Image comparison data

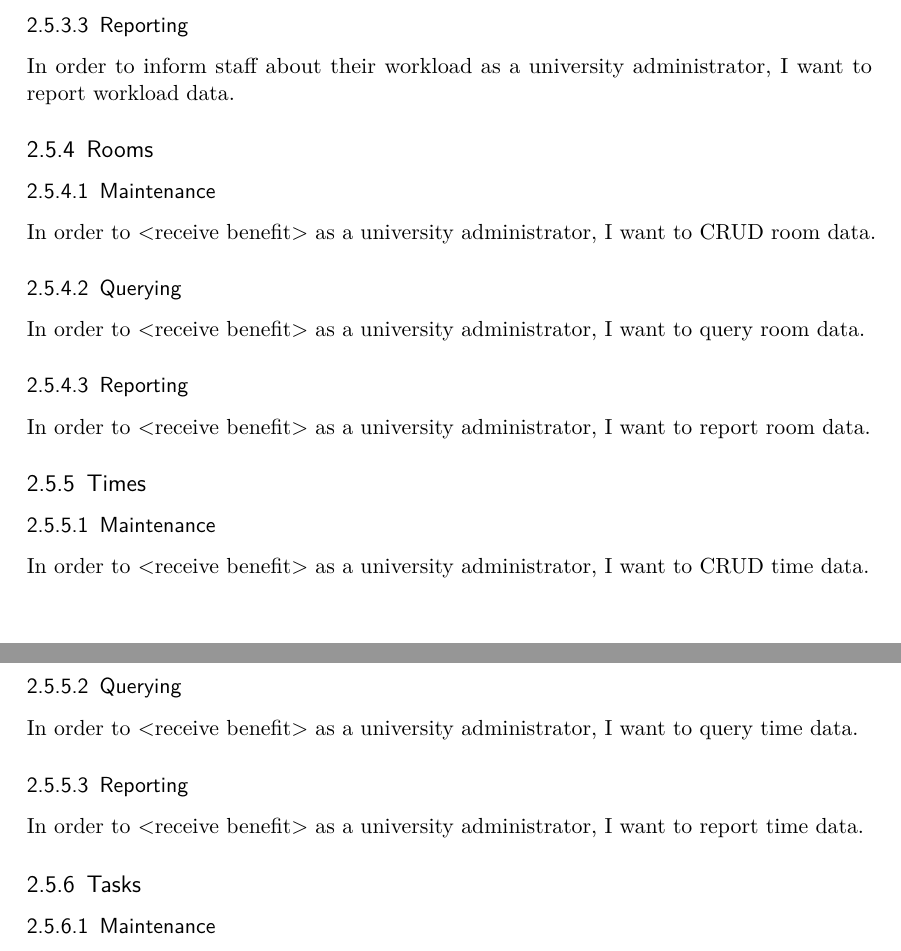
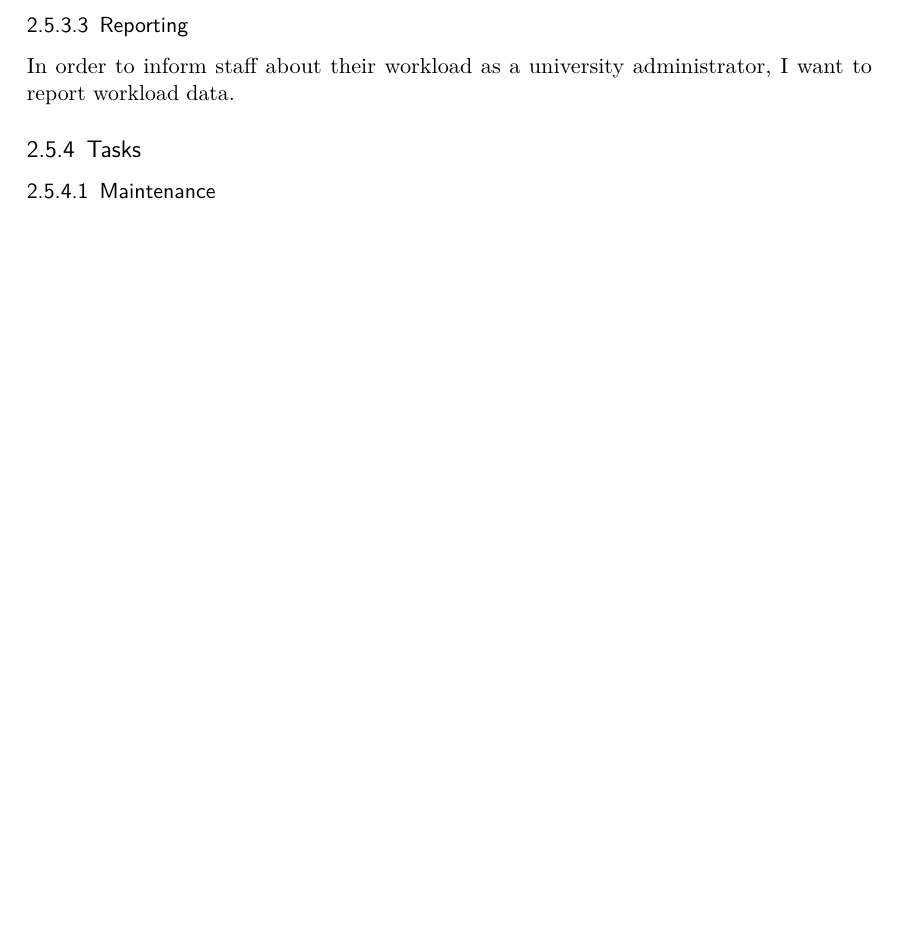
Before and after one commit to hsedb2projectws15/doc, a LaTeX document (planning/source/project.tex, which reads planning/source/content/user_stories.tex): two parts of pages 8 and 9 of 10 before the commit and part of page 7 of 9 after it, the two joined at a grey line, cut so that both start at the same text, the shorter picture padded with empty space. Compiled offline with pdfLaTeX; an older LaTeX class or package is replaced by its successor.

Commit message:
user_stories.tex modded to reflect changes in objectives

```diff
--- a/planning/source/content/user_stories.tex
+++ b/planning/source/content/user_stories.tex
@@ -40,20 +40,6 @@ workload data.
 In order to inform staff about their workload as a university administrator, I
 want to report workload data.
 
-\subsection{Rooms}
-\subsubsection{Maintenance}
-In order to <receive benefit> as a university administrator, I want to CRUD room data.
-\subsubsection{Querying}
-In order to <receive benefit> as a university administrator, I want to query room data.
-\subsubsection{Reporting}
-In order to <receive benefit> as a university administrator, I want to report room data.
-\subsection{Times}
-\subsubsection{Maintenance}
-In order to <receive benefit> as a university administrator, I want to CRUD time data.
-\subsubsection{Querying}
-In order to <receive benefit> as a university administrator, I want to query time data.
-\subsubsection{Reporting}
-In order to <receive benefit> as a university administrator, I want to report time data.
 \subsection{Tasks}
 \subsubsection{Maintenance}
 In order to <receive benefit> as a university administrator, I want <goal/desire>
```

* **Problem requirements**
Reproduce all entries above exactly, minus the images.

* **Task output**
Before and after one commit to hsedb2projectws15/doc, a LaTeX document (planning/source/project.tex, which reads planning/source/content/user_stories.tex): two parts of pages 8 and 9 of 10 before the commit and part of page 7 of 9 after it, the two joined at a grey line, cut so that both start at the same text, the shorter picture padded with empty space. Compiled offline with pdfLaTeX; an older LaTeX class or package is replaced by its successor.

Commit message:
user_stories.tex modded to reflect changes in objectives

```diff
--- a/planning/source/content/user_stories.tex
+++ b/planning/source/content/user_stories.tex
@@ -40,20 +40,6 @@ workload data.
 In order to inform staff about their workload as a university administrator, I
 want to report workload data.
 
-\subsection{Rooms}
-\subsubsection{Maintenance}
-In order to <receive benefit> as a university administrator, I want to CRUD room data.
-\subsubsection{Querying}
-In order to <receive benefit> as a university administrator, I want to query room data.
-\subsubsection{Reporting}
-In order to <receive benefit> as a university administrator, I want to report room data.
-\subsection{Times}
-\subsubsection{Maintenance}
-In order to <receive benefit> as a university administrator, I want to CRUD time data.
-\subsubsection{Querying}
-In order to <receive benefit> as a university administrator, I want to query time data.
-\subsubsection{Reporting}
-In order to <receive benefit> as a university administrator, I want to report time data.
 \subsection{Tasks}
 \subsubsection{Maintenance}
 In order to <receive benefit> as a university administrator, I want <goal/desire>
```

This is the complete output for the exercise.